Thirteenth book reviewed as part of the 130 Challenge.
At the beginning of the penguin classic version of ‘The Guide’, Michael Gorra has written a fine introduction to it wherein he makes arguments for and against R.K. Narayan’s style and makes many interesting observations. However, one thing that stayed with me was his remark that Narayan is ‘easy to read but hard to understand’.
I’ve read ‘Swami and friends‘ and ‘Malgudi Days‘ in parts, never having finished either and though I read them at different times in life: as a kid, as a teenager and as a college graduate, I found that there was always something in these stories that one connected with, without actually knowing what it was. Perhaps R. K. Narayan understood a deeply human attribute and used it to tie all of his stories with a common thread. Something that everybody from a school going kid to a wise old man will connect with.
At first I used to think that it is the rustic charm of Malgudi. It is charming to think of an idyllic Malgudi, where people lead simple lives away from the scourge of true misery. We might even be inclined to say that nothing really bad happens in Malgudi. No real crime ever takes place. He doesn’t talk too much about suffering in his stories. But I don’t think that R. K. Narayan has conveniently kept these harsh realities out of his stories. He has simply adopted a more humane approach towards these things. He accepts them as a part of life and treats them with no special concern or emphasis.
The people in Malgudi are in fact quite miserable. There are misers and thieves and there are beggars and urchins. But that alone is not all that they are, they are more than just thieves and beggars and misers and urchins; they are human beings. The tenderness with which Narayan brings out their human side, neatly wrapped in his beautifully constructed world for them, is what makes these stories so much more than just tales about people. It is amazing to see that their stories are every bit as fantastic as those of the Princes and Princesses that we are used to hearing.
But R.K. Narayan does gloss over the details of their personal lives; just as he avoids giving descriptions of Malgudi. He often skips important parts of their life, but by doing so, he leaves them to your imagination, thus making them more vivid and less boring than they would be otherwise. With Malgudi, he created the idea of a place and let you fill in the details; something that worked so well that Malgudi Days still remains a favorite book of many generations of readers and was made into a critically acclaimed and hugely popular TV series by the immensely talented Shankar Nag and Co.
He does the same with Raju from ‘The Guide’. He creates the soul and lets you make the person. So little do we know of his appearance that anybody could be made look like him. And the attributes he gives to Raju are so universal that he could be anyone of us. Raju’s life, like our own, is shaped by many little coincidences: a railway station built outside his home, giving them a source of livelihood, an inquisitive nature and an urge to please people that made him into a famous guide, a chance encounter with a woman that would change his life forever, a frank and unintended confession that destroys the illusion of a nice life that he had built for himself a foolish act of jealousy and desperation that served as the beginning of the end.
But all of these coincidences would’ve have had little power over Raju’s life, had it not been for his knowing and willing participation.
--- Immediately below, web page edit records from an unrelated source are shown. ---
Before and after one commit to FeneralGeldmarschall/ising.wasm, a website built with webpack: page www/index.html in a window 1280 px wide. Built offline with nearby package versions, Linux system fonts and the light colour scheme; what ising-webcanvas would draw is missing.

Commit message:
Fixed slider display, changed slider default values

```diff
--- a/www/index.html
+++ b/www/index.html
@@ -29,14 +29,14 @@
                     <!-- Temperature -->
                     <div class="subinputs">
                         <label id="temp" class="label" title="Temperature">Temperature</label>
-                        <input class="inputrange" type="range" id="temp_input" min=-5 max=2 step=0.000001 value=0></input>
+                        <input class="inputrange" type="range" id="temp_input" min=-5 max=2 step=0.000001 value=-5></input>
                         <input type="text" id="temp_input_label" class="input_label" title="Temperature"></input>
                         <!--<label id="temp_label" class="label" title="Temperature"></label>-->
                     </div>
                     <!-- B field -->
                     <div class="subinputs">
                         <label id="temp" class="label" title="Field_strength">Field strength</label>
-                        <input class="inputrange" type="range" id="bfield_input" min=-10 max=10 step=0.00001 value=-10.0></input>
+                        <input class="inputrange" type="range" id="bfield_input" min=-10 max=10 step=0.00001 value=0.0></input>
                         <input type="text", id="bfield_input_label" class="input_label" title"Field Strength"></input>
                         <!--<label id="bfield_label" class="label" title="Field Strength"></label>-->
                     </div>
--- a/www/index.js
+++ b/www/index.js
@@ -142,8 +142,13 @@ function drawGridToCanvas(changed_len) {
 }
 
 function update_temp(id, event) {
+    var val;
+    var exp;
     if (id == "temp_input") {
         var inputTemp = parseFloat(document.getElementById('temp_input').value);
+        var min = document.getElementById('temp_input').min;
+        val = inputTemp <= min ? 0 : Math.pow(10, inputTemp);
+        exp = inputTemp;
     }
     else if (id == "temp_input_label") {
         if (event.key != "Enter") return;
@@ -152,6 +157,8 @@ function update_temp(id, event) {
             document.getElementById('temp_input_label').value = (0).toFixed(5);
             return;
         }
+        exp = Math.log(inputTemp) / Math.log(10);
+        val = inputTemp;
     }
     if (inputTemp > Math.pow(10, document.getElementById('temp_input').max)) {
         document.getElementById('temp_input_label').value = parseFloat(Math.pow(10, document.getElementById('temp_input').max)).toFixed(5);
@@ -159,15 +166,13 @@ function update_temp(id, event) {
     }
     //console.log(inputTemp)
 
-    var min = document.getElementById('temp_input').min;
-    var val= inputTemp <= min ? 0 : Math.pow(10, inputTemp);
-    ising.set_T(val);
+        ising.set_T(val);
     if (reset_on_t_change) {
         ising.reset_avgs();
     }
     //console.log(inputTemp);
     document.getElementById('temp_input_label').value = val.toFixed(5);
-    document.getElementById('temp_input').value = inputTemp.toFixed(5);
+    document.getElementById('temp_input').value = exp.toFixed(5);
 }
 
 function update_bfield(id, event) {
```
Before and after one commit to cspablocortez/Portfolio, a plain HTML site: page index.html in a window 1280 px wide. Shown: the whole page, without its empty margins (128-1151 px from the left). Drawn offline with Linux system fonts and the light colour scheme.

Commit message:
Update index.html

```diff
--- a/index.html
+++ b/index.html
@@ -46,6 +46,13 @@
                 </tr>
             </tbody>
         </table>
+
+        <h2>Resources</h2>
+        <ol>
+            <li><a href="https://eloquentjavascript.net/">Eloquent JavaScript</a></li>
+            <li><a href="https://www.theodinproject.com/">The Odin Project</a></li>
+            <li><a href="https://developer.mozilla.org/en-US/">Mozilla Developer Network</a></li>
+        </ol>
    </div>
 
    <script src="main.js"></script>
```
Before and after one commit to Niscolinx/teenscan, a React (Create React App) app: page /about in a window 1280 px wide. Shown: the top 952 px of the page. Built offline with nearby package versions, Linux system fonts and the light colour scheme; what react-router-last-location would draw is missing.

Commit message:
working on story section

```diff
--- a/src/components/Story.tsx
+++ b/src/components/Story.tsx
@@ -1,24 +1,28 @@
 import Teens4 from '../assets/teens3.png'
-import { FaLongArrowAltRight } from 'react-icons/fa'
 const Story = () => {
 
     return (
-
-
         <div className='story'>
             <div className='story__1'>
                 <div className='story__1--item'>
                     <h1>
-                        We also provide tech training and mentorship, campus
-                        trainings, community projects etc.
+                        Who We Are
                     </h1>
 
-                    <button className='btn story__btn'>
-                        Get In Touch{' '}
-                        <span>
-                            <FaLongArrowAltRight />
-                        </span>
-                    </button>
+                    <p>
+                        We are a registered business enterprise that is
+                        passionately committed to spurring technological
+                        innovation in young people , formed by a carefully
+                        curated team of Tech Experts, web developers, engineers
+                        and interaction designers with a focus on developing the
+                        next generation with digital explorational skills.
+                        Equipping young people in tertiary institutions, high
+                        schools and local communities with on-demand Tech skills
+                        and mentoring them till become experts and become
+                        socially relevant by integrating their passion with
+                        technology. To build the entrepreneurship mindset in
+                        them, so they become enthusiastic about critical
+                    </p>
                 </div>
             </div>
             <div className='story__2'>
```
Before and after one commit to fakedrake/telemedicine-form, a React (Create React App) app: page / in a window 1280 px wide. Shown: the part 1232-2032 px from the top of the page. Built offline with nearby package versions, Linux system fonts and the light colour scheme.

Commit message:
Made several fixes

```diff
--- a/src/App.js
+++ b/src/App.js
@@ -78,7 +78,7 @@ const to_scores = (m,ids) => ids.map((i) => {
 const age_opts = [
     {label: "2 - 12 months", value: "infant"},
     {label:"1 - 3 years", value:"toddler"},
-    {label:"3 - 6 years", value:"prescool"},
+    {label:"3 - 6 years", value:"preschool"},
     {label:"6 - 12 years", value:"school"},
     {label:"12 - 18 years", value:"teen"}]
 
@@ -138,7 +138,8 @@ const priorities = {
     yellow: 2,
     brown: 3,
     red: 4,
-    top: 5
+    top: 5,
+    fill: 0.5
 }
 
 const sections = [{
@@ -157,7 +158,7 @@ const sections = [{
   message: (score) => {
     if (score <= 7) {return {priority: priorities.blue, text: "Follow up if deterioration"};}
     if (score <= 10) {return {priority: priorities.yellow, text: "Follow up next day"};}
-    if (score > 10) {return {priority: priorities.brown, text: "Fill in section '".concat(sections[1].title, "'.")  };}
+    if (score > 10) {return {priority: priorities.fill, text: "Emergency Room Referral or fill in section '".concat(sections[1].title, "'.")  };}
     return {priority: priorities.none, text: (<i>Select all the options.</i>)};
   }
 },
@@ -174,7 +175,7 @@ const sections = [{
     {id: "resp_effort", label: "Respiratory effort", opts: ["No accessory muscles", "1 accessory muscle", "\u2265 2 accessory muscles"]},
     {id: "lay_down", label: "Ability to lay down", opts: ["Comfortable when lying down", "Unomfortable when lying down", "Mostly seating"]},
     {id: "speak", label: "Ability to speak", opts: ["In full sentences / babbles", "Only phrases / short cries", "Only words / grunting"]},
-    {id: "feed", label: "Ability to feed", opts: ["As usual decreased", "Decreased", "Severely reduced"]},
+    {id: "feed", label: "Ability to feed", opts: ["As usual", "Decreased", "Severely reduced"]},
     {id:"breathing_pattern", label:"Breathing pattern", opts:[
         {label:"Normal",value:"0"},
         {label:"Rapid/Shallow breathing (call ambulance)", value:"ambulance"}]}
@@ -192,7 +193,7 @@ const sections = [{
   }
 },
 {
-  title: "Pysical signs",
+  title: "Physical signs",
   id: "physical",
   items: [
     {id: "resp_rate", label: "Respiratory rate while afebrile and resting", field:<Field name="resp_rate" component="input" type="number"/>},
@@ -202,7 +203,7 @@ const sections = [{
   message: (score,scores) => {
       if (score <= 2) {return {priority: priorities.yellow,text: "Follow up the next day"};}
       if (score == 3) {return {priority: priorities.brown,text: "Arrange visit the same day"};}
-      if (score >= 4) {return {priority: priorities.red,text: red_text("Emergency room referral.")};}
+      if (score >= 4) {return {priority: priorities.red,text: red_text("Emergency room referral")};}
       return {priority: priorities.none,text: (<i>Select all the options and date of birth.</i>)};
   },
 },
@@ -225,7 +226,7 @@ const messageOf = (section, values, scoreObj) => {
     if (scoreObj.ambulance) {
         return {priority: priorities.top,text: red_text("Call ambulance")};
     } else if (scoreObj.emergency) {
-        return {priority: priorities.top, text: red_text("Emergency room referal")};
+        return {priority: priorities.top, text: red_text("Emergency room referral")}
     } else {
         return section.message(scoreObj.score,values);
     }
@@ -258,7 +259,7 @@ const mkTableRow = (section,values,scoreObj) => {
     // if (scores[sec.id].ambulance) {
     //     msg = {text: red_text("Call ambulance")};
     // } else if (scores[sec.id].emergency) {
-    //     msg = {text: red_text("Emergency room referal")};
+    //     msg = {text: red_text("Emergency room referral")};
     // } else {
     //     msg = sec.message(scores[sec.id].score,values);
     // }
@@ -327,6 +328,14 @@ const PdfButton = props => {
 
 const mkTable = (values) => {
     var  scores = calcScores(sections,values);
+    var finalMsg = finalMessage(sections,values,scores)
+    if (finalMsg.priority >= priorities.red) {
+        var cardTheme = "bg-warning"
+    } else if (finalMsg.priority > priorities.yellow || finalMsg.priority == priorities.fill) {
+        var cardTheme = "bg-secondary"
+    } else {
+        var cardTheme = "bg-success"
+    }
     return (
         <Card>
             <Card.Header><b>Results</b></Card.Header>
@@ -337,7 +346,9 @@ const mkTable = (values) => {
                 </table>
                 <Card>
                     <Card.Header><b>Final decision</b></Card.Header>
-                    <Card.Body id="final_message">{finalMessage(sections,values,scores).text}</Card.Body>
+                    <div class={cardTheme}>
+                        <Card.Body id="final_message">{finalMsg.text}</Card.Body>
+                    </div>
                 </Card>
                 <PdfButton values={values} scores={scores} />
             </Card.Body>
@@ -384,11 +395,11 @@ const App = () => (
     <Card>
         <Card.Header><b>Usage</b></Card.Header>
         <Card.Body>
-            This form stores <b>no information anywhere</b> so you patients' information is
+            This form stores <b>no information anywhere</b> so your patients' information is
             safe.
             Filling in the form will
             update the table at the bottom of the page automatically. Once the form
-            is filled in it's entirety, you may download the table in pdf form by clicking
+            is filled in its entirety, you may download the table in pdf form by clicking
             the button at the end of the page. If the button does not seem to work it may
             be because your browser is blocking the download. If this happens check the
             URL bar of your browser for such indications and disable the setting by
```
Through these deliberate acts of cooperation on Raju’s part, we come to know of Raju’s love, happiness, hatred, irrationality, passion, jealousy, anger, insecurity, compassion, sorrow, sagacity and wisdom. The story alternates between a first person and a third person account. But not once, did I feel that I was reading a story. I was thoroughly absorbed and it was like I was living the story with Raju. Check out some excerpts from the book to see what I mean.
There are so many things that shape us and so many other things that we in turn, help to shape. But sometimes it is the smallest and least significant of things that actually affect us the most. This is the sentiment that I felt R.K. Narayan conveyed through his story of Raju from ‘The Guide’. But of course, there could be more to it. The story of how Raju went from being a tourist guide to becoming a guide of people, a Mahatama (never explicitly wanting to do so, but doing it anyway), is a simple yet incredibly compelling read. I read it as excitedly as one reads a detective novel full of suspense and yet, the reading was like a revelation about the nature of humankind without all the pretense associated with such works and indeed, so simple that I might not even have realized it!
I know that I cannot guarantee a similar experience for you, but I must ask you to try :-)